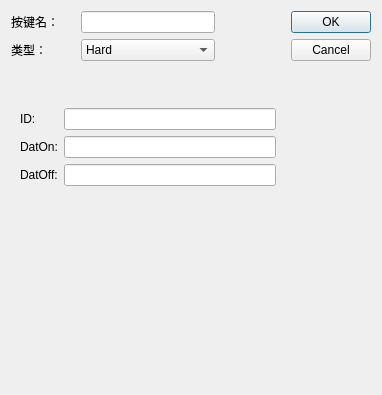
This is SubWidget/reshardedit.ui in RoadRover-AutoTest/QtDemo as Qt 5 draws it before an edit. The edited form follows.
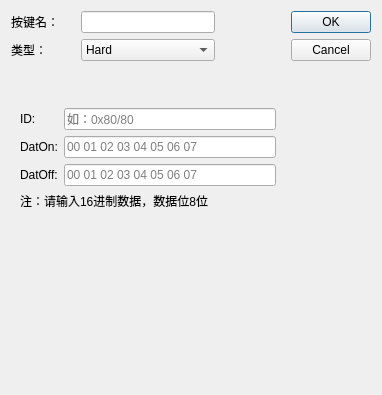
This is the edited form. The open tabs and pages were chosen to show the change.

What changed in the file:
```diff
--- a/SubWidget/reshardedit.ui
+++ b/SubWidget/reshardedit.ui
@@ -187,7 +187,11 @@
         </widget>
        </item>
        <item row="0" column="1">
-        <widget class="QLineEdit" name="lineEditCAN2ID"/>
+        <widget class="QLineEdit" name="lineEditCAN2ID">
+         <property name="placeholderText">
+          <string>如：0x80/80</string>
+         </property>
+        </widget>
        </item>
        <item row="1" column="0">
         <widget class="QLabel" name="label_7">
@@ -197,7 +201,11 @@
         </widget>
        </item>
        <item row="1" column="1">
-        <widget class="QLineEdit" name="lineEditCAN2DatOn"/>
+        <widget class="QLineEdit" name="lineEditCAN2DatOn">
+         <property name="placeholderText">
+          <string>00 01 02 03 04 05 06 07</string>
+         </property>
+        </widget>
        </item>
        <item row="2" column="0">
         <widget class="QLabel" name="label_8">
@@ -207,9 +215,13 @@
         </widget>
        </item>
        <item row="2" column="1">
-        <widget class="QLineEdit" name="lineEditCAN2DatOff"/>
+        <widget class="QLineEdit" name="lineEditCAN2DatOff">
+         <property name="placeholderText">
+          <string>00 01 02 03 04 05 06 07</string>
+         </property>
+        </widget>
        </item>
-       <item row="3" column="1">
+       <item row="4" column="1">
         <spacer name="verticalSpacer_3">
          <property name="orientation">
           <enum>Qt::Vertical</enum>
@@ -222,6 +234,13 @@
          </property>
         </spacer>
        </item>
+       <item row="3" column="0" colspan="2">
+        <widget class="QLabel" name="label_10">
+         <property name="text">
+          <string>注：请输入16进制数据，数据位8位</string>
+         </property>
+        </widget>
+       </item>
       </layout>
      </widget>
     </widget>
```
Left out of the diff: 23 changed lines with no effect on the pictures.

What to do: Copy here each line of the preceding records with "string" in it.

Expected answer:
+          <string>如：0x80/80</string>
+          <string>00 01 02 03 04 05 06 07</string>
+          <string>00 01 02 03 04 05 06 07</string>
+          <string>注：请输入16进制数据，数据位8位</string>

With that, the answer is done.